I’ve always been a supporter of a regret — a regret-booster, as it were. I think regret is a pretty cool thing. It’s great. It teaches you things. It’s like history. We regret in order to not repeat the mistakes of the past. My regret can beat up your regret. Et cetera.
This position was mostly in reaction to the use of regret by morons as an excuse for all kinds of moronity. “No regrets!” rings the clarion call before the frat boy slams a liter of homemade vodka and runs into traffic.
The simple truth is, regret isn’t that simple. In fact, it’s so complex that one could think oneself in circles indefinitely, frozen in a perpetual state of What if? One could do that. If one were so inclined. Hypothetically.

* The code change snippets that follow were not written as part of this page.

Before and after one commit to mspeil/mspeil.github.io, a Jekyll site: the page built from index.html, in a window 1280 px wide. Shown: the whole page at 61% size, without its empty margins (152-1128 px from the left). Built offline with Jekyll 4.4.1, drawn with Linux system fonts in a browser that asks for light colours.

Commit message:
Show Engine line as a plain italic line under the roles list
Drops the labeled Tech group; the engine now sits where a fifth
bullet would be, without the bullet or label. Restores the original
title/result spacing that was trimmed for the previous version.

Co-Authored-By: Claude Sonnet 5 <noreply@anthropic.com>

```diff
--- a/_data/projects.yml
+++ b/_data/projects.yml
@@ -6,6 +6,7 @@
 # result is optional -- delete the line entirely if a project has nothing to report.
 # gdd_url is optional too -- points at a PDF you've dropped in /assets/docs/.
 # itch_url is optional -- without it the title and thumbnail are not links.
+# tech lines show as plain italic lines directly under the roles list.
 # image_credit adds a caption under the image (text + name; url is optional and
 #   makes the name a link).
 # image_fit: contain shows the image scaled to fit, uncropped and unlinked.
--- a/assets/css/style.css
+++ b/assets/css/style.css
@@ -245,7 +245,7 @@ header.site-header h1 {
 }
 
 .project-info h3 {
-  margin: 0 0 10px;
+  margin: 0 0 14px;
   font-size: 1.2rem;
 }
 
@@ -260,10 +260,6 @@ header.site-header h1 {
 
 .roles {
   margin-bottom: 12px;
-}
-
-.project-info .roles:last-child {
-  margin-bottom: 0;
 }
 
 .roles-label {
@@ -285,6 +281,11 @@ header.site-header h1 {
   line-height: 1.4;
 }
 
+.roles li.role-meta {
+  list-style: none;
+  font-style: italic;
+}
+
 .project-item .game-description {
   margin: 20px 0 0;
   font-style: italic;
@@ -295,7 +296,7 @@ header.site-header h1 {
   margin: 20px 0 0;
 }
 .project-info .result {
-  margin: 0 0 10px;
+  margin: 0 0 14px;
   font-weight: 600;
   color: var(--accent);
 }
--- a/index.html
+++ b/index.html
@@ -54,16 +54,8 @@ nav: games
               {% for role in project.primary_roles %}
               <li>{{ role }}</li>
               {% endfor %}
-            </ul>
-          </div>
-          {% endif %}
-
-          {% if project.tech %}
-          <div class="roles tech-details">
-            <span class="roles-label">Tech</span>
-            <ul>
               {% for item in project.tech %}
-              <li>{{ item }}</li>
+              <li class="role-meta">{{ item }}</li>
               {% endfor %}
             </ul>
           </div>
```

And that’s what regret is all about, really. What if? What if I’d done this? What if I hadn’t done that? How would things be different? The conventional wisdom (that of the flattened frat boy) seems to be, it’s easier to live with the consequences of your actions than with those of your inaction. It’s better to have loved and lost, than never to have loved at all. It’s better to regret the things you did do rather than the things you didn’t.
The assumption is that knowledge is preferable to speculation, even if that knowledge is not particularly happy. Or maybe it’s some kind of humanist ideal, where if you take some action — any action — at least you’re taking part in shaping your own destiny, instead of just letting it happen to you.